Wimbledon is the epicenter of understated English elegance. The spectators eat strawberries and cream and the players wear all white. Wimbledon isn't just a tennis club. They also play croquet here.
But this year, there's a visual twist on the manicured turf, which, in the history of Wimbledon, amounts to a revolution.
Ralph Lauren has signed a five-year deal to clothe Wimbledon's bit players: the ball boys and girls, the line judges and the umpires. The boys and girls are in dark blue, with the more senior officials in navy blazers with white piping, and subtle blue-and-white-striped shirts with white collars.
"This is the most exciting fashion show we've ever had," Ralph's son David commented after the officials made their debut.
The last time a Brit won the men's singles was back in 1936. Americans have won 26 titles since then. And now, an American designer is telling the Brits how to dress.
Well, it's not quite that simple.
"Ralph Lauren's style is based on England," said Hilary Alexander, fashion editor of London's Daily Telegraph newspaper. "It all kind of starts right here in London and the shires, the stately homes -- it's totally and utterly British to the core."
So, Ralph Lauren is exporting English style back to the English? "Like coals to Newcastle," explained Alexander. That would be the British equivalent of "car parts to Detroit."
For years, Wimbledon officials wore ill-fitting green blazers, nasty slacks and purple and green ties. The designer: unknown. No one complained, but no one is sad to see the old clothes go, either.
"I think it's lovely. It's lovely to have a change from the old uniform," one line judge said.
Another could barely disguise her glee at her new designer work clothes.
"What strikes you when you touch it for the first time," she cooed. "You touch…it's just, ohhhh, like cream in your hands."
And what about the players? Andre Agassi said he'd have to reserve judgement until after his first match. Young and stylish Roger Federer is already a fan. "A bit of fashion does good to the All England Club," he said after practice.
As Federer strode onto court today to begin the defense of his title, he wore a natty cream blazer. He's getting into the spirit of things.
Could the new threads be a distraction?
"We have to try to keep the eyes on the court and not on the linesmen," former champ Martina Hingis told us. She thinks she can handle it. "I think I can stick the eyes to the ball, yes."
While officials enjoy their makeover, players have been warned for the umpteenth time: "appear on court dressed in a manner deemed unsuitable by the committee" and you're out.
"Tennis needs a little bit of a lift every now and then, and I think it's nice to see a bit of tanned cleavage. It's quite cute to see frilly knickers," said style guru Hilary Alexander. "I don't think that hurts. As long as it's white."
Andre Agassi boycotted Wimbledon for three years early in his career because he couldn't bear to ditch his garish threads. He eventually caved and won here in 1992 wearing all white. But he still looked like Farrah Fawcett from the neck up.

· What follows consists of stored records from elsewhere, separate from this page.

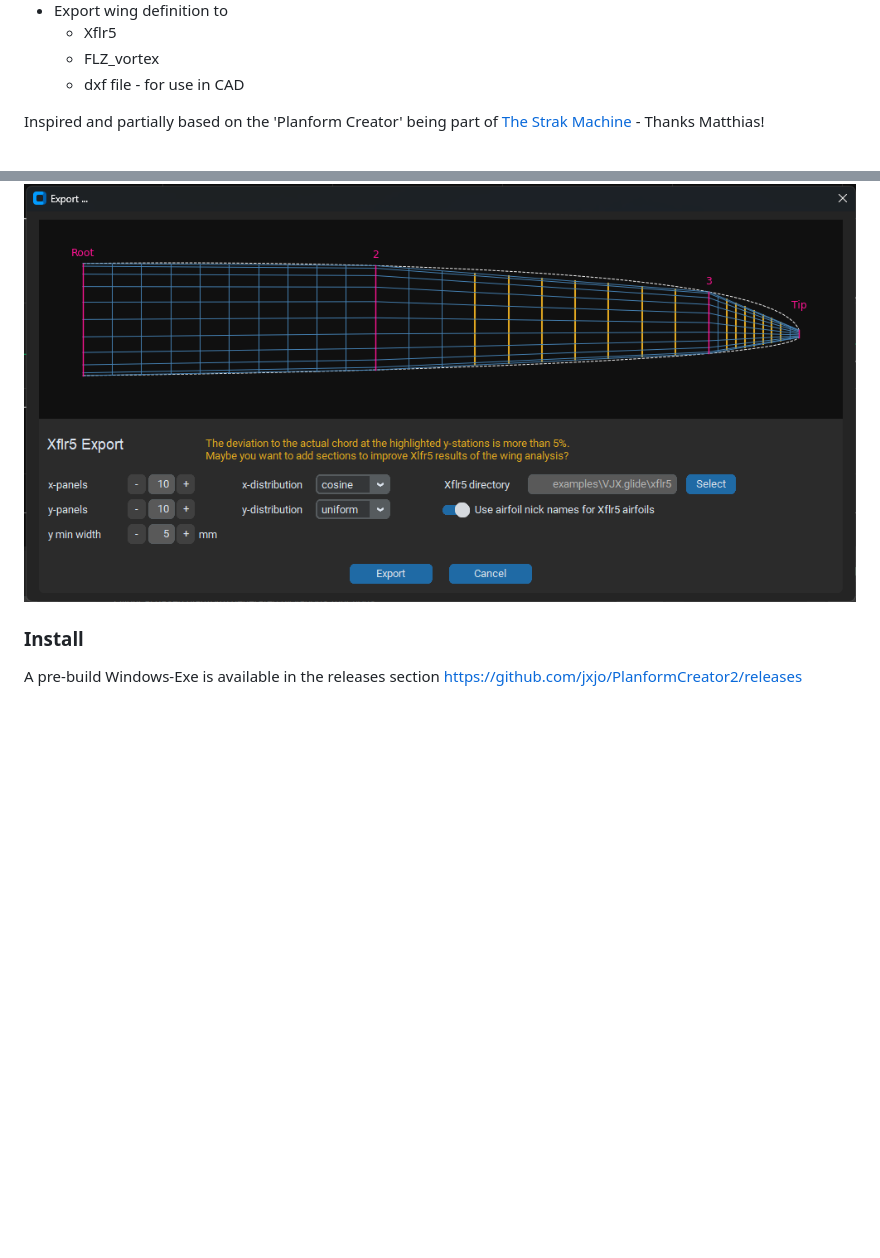
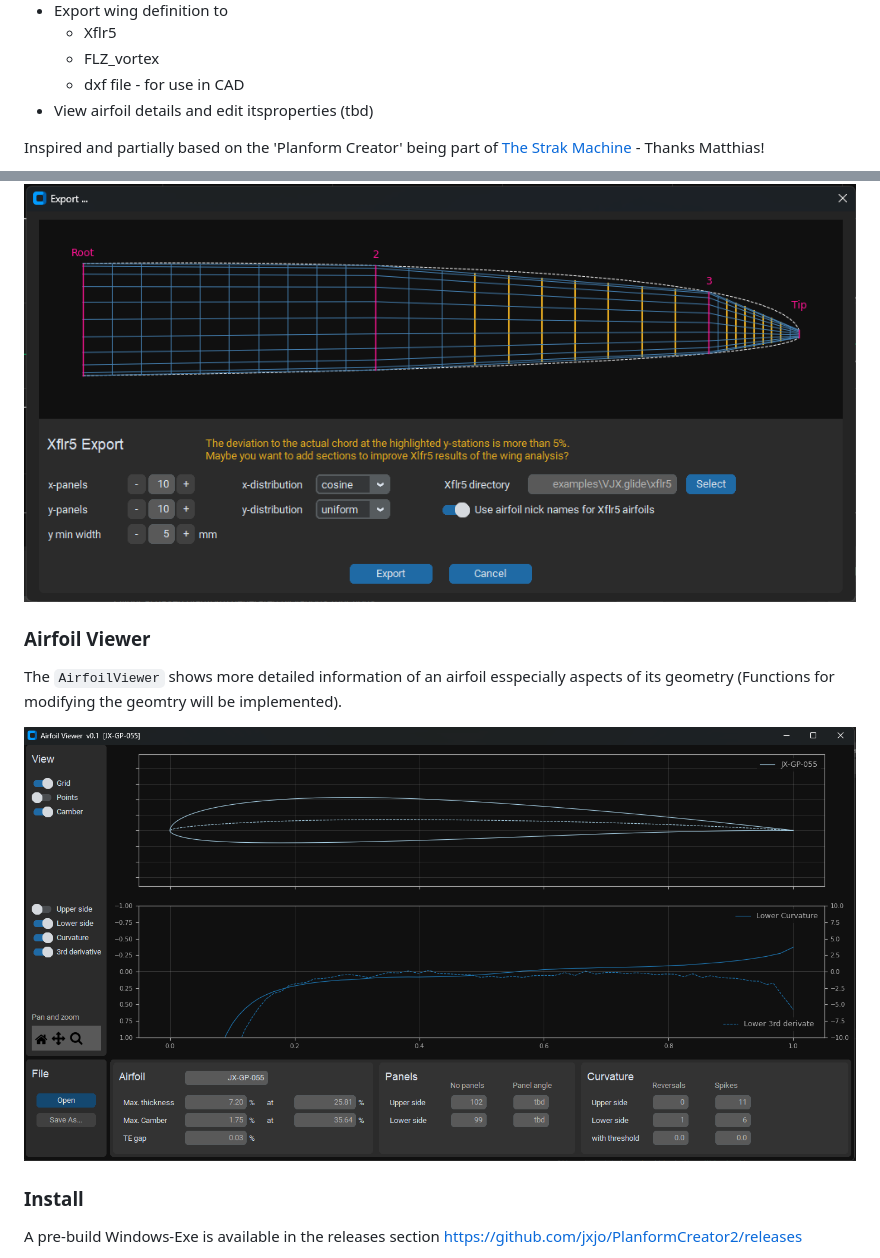
Before and after one commit to jxjo/PlanformCreator2, a Markdown page: README.md, 2 parts joined by grey strips. GitHub-like rendering; pictures changed too: images/AirfoilViewer.png (added); blank space fills up the shorter version.

```diff
--- a/README.md
+++ b/README.md
@@ -13,6 +13,7 @@ An app to design a wing focusing on model sailplanes
   * Xflr5
   * FLZ_vortex
   * dxf file  - for use in CAD
+* View airfoil details and edit itsproperties (tbd)
 
 
 Inspired and partially based on the 'Planform Creator' being part of [The Strak Machine](https://github.com/Matthias231/The-Strak-Machine) - Thanks Matthias!
@@ -23,6 +24,13 @@ Inspired and partially based on the 'Planform Creator' being part of [The Strak
 
 
 ![PC2](images/Screenshot_Xflr5-Export.png "Screenshot of Xflr5 Export")
+
+
+### Airfoil Viewer
+
+The `AirfoilViewer` shows more detailed information of an airfoil esspecially aspects of its geometry (Functions for modifying the geomtry will be implemented).
+
+![PC2](images/AirfoilViewer.png "Screenshot of the Airfoil Viewer ")
 
 ###  Install
 
```
Also changed, not shown: 2 other files.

"The interesting thing with Wimbledon is that balance between tradition and innovation," the All England Club's CEO Ian Ritchie explained. "I think if we say we'll stay with tradition for the sake of it, we'll fall behind, we'll be old-fashioned."

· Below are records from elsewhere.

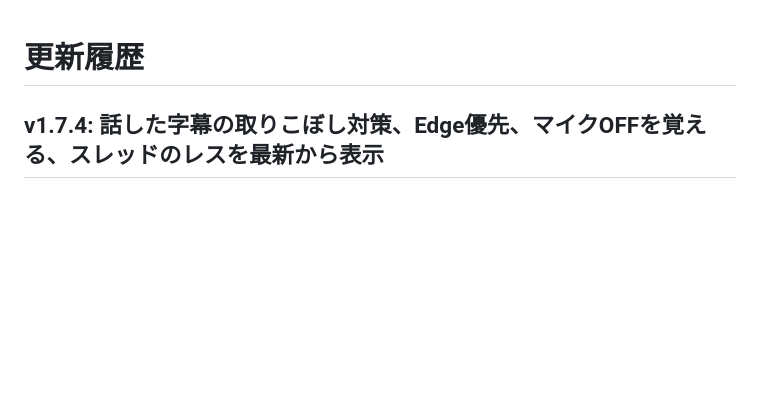
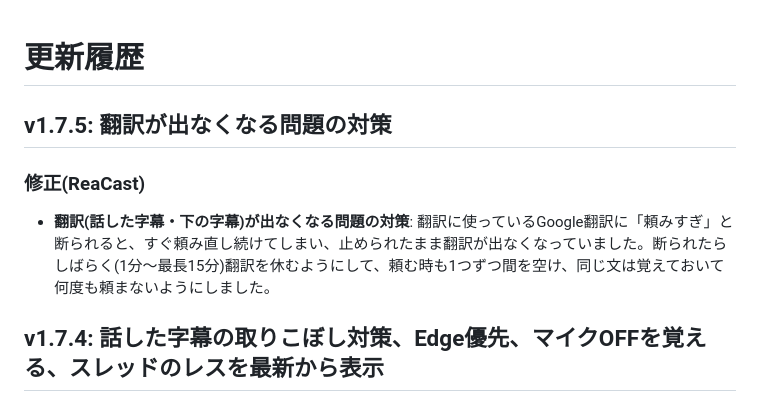
Before and after one commit to aoblue3/reacast-reatap, a Markdown page: CHANGELOG.md, the part around the change. Rendered like a GitHub page; blank space fills up the shorter version.

Commit message:
v1.7.5: 翻訳が出なくなる問題の対策
Co-Authored-By: Claude Opus 5.5 <noreply@anthropic.com>

```diff
--- a/CHANGELOG.md
+++ b/CHANGELOG.md
@@ -1,4 +1,11 @@
 # 更新履歴
+
+## v1.7.5: 翻訳が出なくなる問題の対策
+
+### 修正(ReaCast)
+
+- **翻訳(話した字幕・下の字幕)が出なくなる問題の対策**: 翻訳に使っているGoogle翻訳に「頼みすぎ」と断られると、すぐ頼み直し続けてしまい、止められたまま翻訳が出なくなっていました。断られたらしばらく(1分〜最長15分)翻訳を休むようにして、頼む時も1つずつ間を空け、同じ文は覚えておいて何度も頼まないようにしました。
+
 
 ## v1.7.4: 話した字幕の取りこぼし対策、Edge優先、マイクOFFを覚える、スレッドのレスを最新から表示
 
```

One thing he described as sacrosanct is the green grass of Wimbledon. They'll never use artificial turf, Ritchie insisted.
The officials' uniforms were not as sacred. And neither are the regular rain delays. They're building a roof over Centre Court that will be ready in time for Wimbledon 2009. There's been a drought in England for a few weeks.
But on today, as the tournament began, it poured with rain. Wimbledon is a place of tradition.